This coming Tuesday marks 5 years since we held our baby girl, Epiphany “Pippy” Faith. Five years since we gathered with friends and loved ones and prayed in a hospital conference room because there were so many of us we didn’t fit in the chapel. Five years since our very beings were changed completely.
And all we got was one hour.
Just one hour to hold her and try to memorize every aspect of her. Just one hour to take all the pictures we will ever have. Just one hour to make sure every family member there got their special moment with her. Just one hour to whisper how much we loved her and how much we would miss her.
Sometimes those memories are so vivid I can’t breathe and sometimes they seem like they happened to someone else. Sometimes I just can’t believe that I had a baby who died.
Here are a few things I’ve learned about my grief in the last five years:
The Battle of Faith Over Fear is Constant
I find myself fighting anxiety over the health and safety of my family. My fear of losing another child or my husband is so intense that at times I can barely function. This is something I am daily trying to give to God and trust Him completely with the people I love most in this world. I worried through both of my pregnancies following Pippy and now that my kids are older, I invent new and creative ways in my head that something terrible might happen to them. I’m working on this and I pray that one day I’m free of this thorn in my side. The struggle between trusting God and being afraid of what His plan might be is exhausting. The lesson I try to teach myself daily is to not be afraid of things that don’t exist. Until we are faced with a true hardship, don’t create one.
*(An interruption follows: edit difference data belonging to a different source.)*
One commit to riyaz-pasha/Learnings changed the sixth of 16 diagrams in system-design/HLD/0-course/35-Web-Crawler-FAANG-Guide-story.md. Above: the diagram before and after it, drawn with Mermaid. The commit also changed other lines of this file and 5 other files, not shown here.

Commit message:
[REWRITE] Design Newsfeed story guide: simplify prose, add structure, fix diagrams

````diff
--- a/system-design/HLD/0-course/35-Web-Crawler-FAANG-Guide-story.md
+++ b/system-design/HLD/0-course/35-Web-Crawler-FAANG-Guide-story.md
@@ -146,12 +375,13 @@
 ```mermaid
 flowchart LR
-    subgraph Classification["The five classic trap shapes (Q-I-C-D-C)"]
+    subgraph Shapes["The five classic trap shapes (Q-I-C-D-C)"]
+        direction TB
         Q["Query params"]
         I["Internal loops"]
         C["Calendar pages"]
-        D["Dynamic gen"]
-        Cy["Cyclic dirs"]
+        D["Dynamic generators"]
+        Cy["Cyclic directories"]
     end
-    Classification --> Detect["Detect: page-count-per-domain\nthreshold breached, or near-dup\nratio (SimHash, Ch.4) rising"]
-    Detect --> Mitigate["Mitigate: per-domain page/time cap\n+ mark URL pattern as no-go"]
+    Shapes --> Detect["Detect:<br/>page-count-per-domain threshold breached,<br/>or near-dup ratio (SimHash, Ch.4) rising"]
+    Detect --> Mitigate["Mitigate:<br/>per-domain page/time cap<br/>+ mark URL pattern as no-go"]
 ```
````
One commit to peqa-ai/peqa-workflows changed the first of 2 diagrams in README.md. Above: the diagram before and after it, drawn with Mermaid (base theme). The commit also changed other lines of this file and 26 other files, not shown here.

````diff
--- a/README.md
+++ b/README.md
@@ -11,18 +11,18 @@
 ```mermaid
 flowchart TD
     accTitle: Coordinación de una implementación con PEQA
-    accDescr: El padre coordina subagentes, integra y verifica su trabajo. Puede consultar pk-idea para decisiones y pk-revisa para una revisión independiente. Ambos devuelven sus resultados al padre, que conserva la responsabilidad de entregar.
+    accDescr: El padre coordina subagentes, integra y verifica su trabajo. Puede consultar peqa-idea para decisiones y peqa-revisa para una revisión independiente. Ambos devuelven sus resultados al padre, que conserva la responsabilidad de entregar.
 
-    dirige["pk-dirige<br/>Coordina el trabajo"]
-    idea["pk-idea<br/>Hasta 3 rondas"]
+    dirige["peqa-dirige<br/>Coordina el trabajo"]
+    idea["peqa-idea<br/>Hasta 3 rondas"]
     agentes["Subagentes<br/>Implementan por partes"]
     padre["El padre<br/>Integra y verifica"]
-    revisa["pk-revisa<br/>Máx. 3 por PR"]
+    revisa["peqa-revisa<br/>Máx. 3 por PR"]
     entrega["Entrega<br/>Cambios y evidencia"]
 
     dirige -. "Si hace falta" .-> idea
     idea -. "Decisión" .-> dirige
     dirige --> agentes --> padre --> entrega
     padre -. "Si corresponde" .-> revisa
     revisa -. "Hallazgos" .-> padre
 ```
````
Allow Yourself a Freebie
For me, it’s Mother’s Day. And honestly, this is the first year I’m giving myself grace here. Mother’s Day is the hardest day of the year for me, even harder than Pippy’s birthday. The first year was obviously hard because we were just a few months past her death. The second year, I didn’t expect it to be so hard because I was pregnant with our son, but at the same time, it had only been a year. The third year, I was mad. I thought since I had a healthy baby, it would be a day of celebration for me. The fourth year, I was confused and pregnant again. Why wasn’t this getting easier? The fifth year, I was pissed. Like legitimately angry. I had two beautiful, healthy children and I was angry because it was incomplete. I’m missing a child. A piece of me is missing and my two amazing children were not given to me as a way to replace the one gone. Nothing will ever replace her. And for whatever reason, I feel that hole in my heart greatest on Mother’s Day. This year I will give myself grace. I will allow my family to acknowledge my motherhood in whatever way they choose. I mean, I won’t turn down chocolates and homemade cards! But I probably will not venture out to be acknowledged by the rest of the world that day. And that’s okay.
Serving Others is the Greatest Healing Power
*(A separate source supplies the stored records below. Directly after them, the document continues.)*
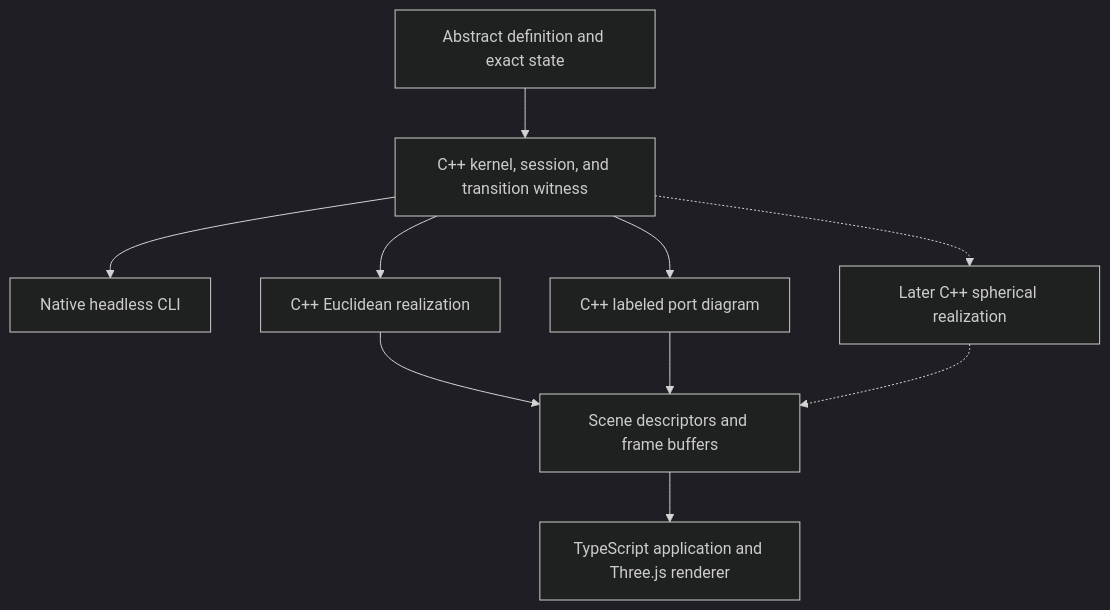
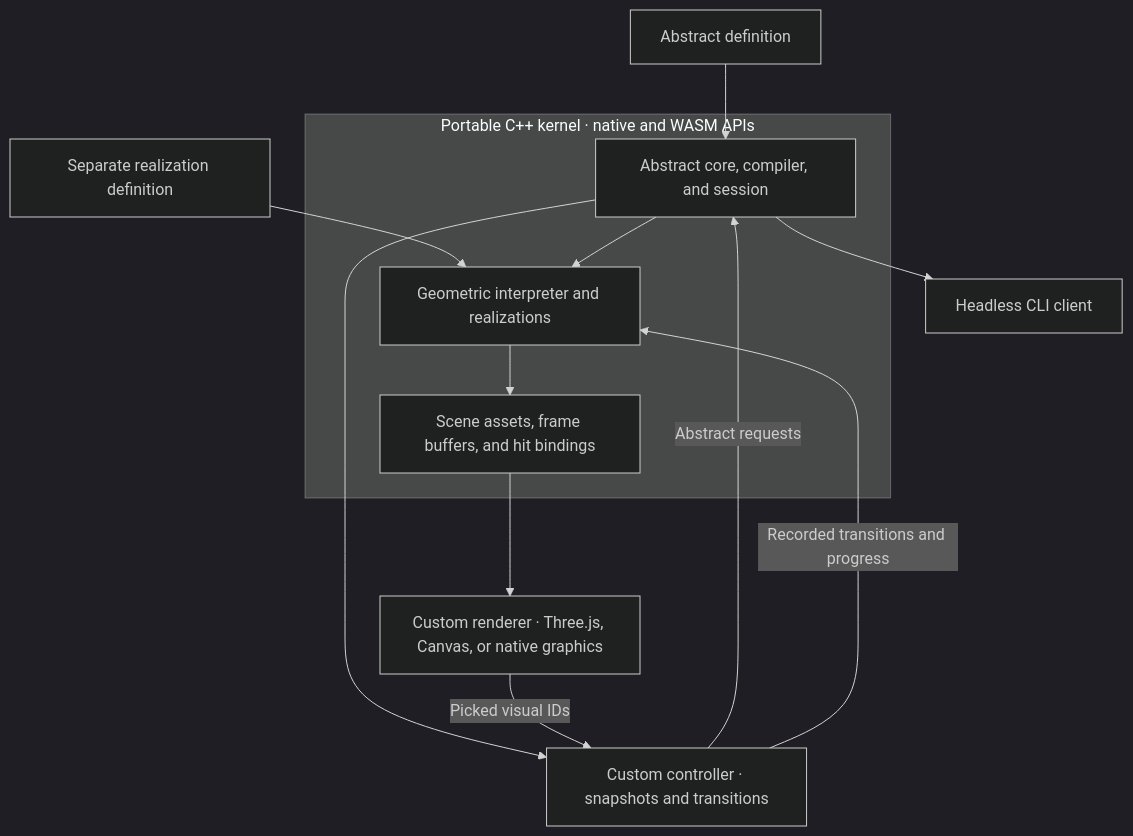
One commit to Mjx121418/Twisty-Lab changed the diagram in twisty_puzzle_simulator_architecture.md. Above: the diagram before and after it, drawn with Mermaid (dark theme). The commit also changed other lines of this file and 26 other files, not shown here.

Commit message:
Expose portable kernel SDK for independent front ends

````diff
--- a/twisty_puzzle_simulator_architecture.md
+++ b/twisty_puzzle_simulator_architecture.md
@@ -15,12 +15,15 @@
 ```mermaid
 flowchart TD
-    A["Abstract definition and exact state"] --> K["C++ kernel, session, and transition witness"]
-    K --> CLI["Native headless CLI"]
-    K --> E["C++ Euclidean realization"]
-    K --> P["C++ labeled port diagram"]
-    K -.-> S["Later C++ spherical realization"]
-    E --> B["Scene descriptors and frame buffers"]
-    P --> B
-    S -.-> B
-    B --> R["TypeScript application and Three.js renderer"]
+    A["Abstract definition"] --> K
+    G["Separate realization definition"] --> I
+    subgraph PK["Portable C++ kernel · native and WASM APIs"]
+      K["Abstract core, compiler, and session"] --> I["Geometric interpreter and realizations"]
+      I --> B["Scene assets, frame buffers, and hit bindings"]
+    end
+    K --> CLI["Headless CLI client"]
+    K --> C["Custom controller · snapshots and transitions"]
+    C -->|"Abstract requests"| K
+    B --> R["Custom renderer · Three.js, Canvas, or native graphics"]
+    R -->|"Picked visual IDs"| C
+    C -->|"Recorded transitions and progress"| I
 ```
````
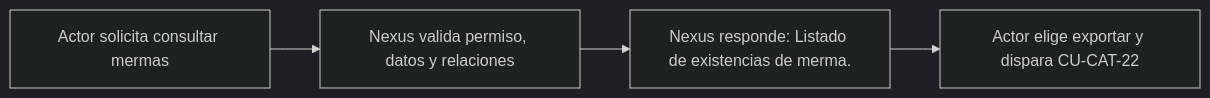
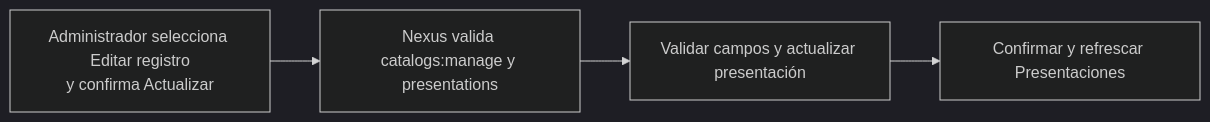
One commit to gpgsistemas01/nexus changed the diagram in docs/requirements/diagrams/catalogs/cu-cat-18.md. Above: the diagram before and after it, drawn with Mermaid (dark theme). The commit also changed other lines of this file and 287 other files, not shown here.

````diff
--- a/docs/requirements/diagrams/catalogs/cu-cat-18.md
+++ b/docs/requirements/diagrams/catalogs/cu-cat-18.md
@@ -3,6 +3,6 @@
 ```mermaid
 flowchart LR
-    request["Actor solicita consultar mermas"] --> validate["Nexus valida permiso, datos y relaciones"]
-    validate --> result["Nexus responde: Listado de existencias de merma."]
-    result --> report["Actor elige exportar y dispara CU-CAT-22"]
+    request["Administrador selecciona Editar registro<br/>y confirma Actualizar"] --> authorize["Nexus valida catalogs:manage y presentations"]
+    authorize --> persist["Validar campos y actualizar presentación"]
+    persist --> result["Confirmar y refrescar Presentaciones"]
 ```
````
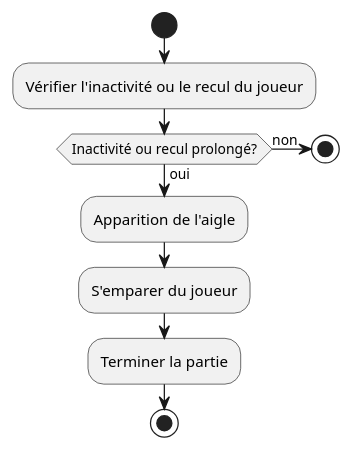
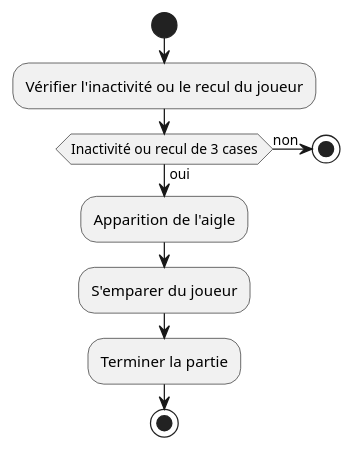
Before and after one commit to LosVerinos/Crossy-Road: the diagram in Analyse/UseCase/eagle.puml, drawn with PlantUML. The commit also changed 13 other files, not shown here.

Commit message:
Modifications de certains diagrammes

```diff
--- a/Analyse/UseCase/eagle.puml
+++ b/Analyse/UseCase/eagle.puml
@@ -1,13 +1,13 @@
 @startuml eagleUC
 |Système|
 start
 :Vérifier l'inactivité ou le recul du joueur;
-if (Inactivité ou recul prolongé?) then (oui)
+if (Inactivité ou recul de 3 cases) then (oui)
     :Apparition de l'aigle;
     :S'emparer du joueur;
     :Terminer la partie;
 else (non)
     stop
 endif
 stop
 @enduml
```
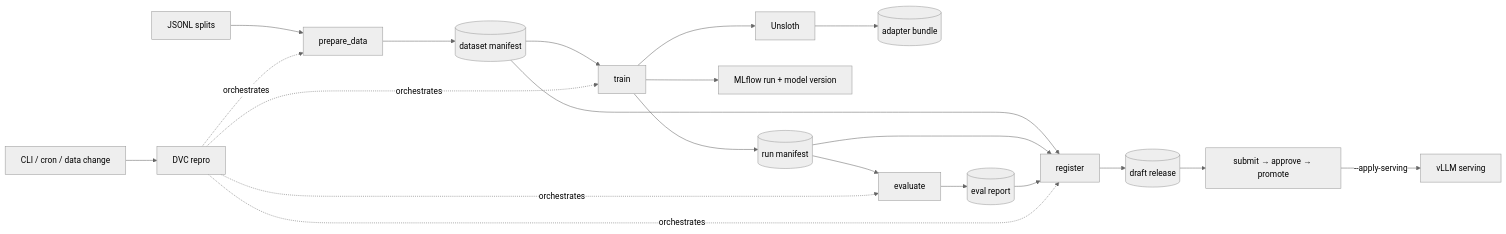
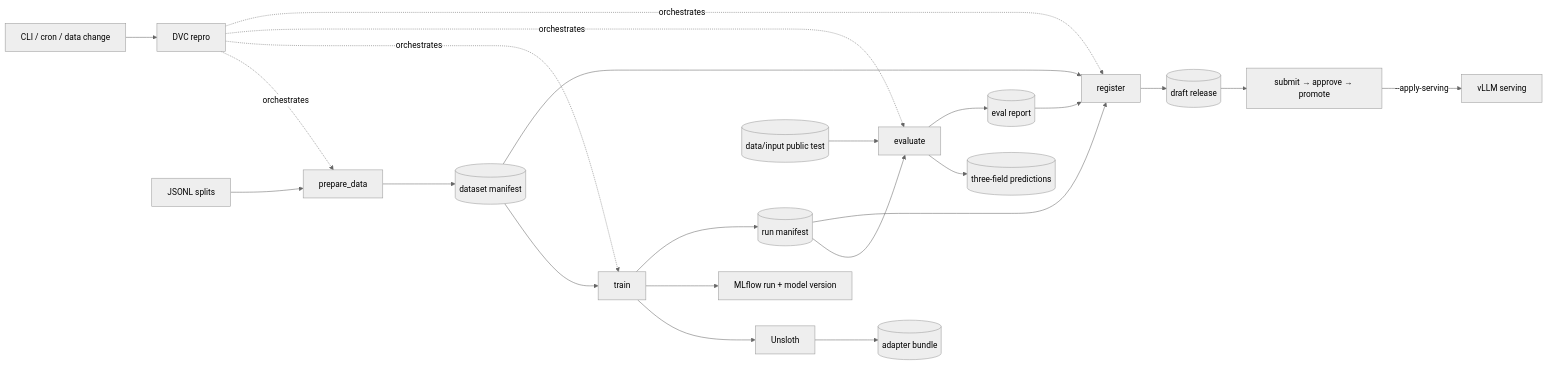
The second of 2 diagrams in docs/ARCHITECTURE.md (anhtuan23004/MLOps-Platform), drawn with Mermaid (neutral theme) before and after one commit. The commit also changed other lines of this file and 18 other files, not shown here.

````diff
--- a/docs/ARCHITECTURE.md
+++ b/docs/ARCHITECTURE.md
@@ -340,23 +340,25 @@
 ```mermaid
 flowchart LR
   trigger[CLI / cron / data change] --> dvc[DVC repro]
   raw[JSONL splits] --> prepare[prepare_data]
   dvc -. orchestrates .-> prepare
   prepare --> manifest[(dataset manifest)]
   manifest --> train[train]
   dvc -. orchestrates .-> train
   train --> unsloth[Unsloth]
   unsloth --> bundle[(adapter bundle)]
   train --> mlflow[MLflow run + model version]
   train --> run[(run manifest)]
   run --> eval[evaluate]
+  publicInput[(data/input public test)] --> eval
   dvc -. orchestrates .-> eval
+  eval --> predictions[(three-field predictions)]
   eval --> report[(eval report)]
   manifest --> register[register]
   run --> register
   report --> register
   dvc -. orchestrates .-> register
   register --> release[(draft release)]
   release --> gates[submit → approve → promote]
   gates -->|--apply-serving| serving[vLLM serving]
 ```
````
Not long after our son was born, I started the Expecting Mothers’ Ministry at our church in Texas. This was a way to celebrate every pregnancy, mourn every loss, and be there for each other. I’ve lost count of how many women I’ve talked to and encouraged through some of the darkest, most painful times in their lives. I’ve mourned with these women through pregnancies that ended in miscarriage, births that ended in deaths, and I’ve celebrated with them when they became pregnant again, brought their babies home, and seen adoptions come to fruition when their bodies just would not cooperate. It’s been an honor. Every woman I laugh with and cry with, every baby I get to hold, every life I get to be a part of gives my Pippy’s life purpose and helps heal my broken heart just a little more. I will never be able to express the gratitude I feel that these amazing, strong women allow me to be part of their family.
We Constantly Celebrate and Share
Pippy is a natural part of our lives and conversation. We talk about the times we had with her whenever we can. Depending on the audience, we may or may not share that she’s no longer here with us. Our kids are growing up knowing who she is. We’ve bought children’s books that talk about the baby that came before them and what a special gift they are. Each year we celebrate Pippy Day with a special activity and an overpriced pink cupcake from a fancy bakery. When we spend the majority of our life smiling over what we had, it makes the times that we cry a little easier to bear.
Bereaved Parents Share a Special Bond
The only way I can explain this is our hearts feel each other. This is something none of us wanted or expected to have in common. Our child may have lived just weeks in the womb or years on this earth, but our hearts are the same. And no matter where we are in the grieving process, when we meet another parent who has lost their child, the support is overwhelming. Unfortunately, or fortunately, only those who have traveled the road of loving and losing a child can truly understand the load we carry. And no one else can better help us carry it but each other.
So another year has passed and I still miss her the same. But I’m so thankful for everything her life taught me, and I look forward to seeing how her legacy continues to encourage others as they grieve.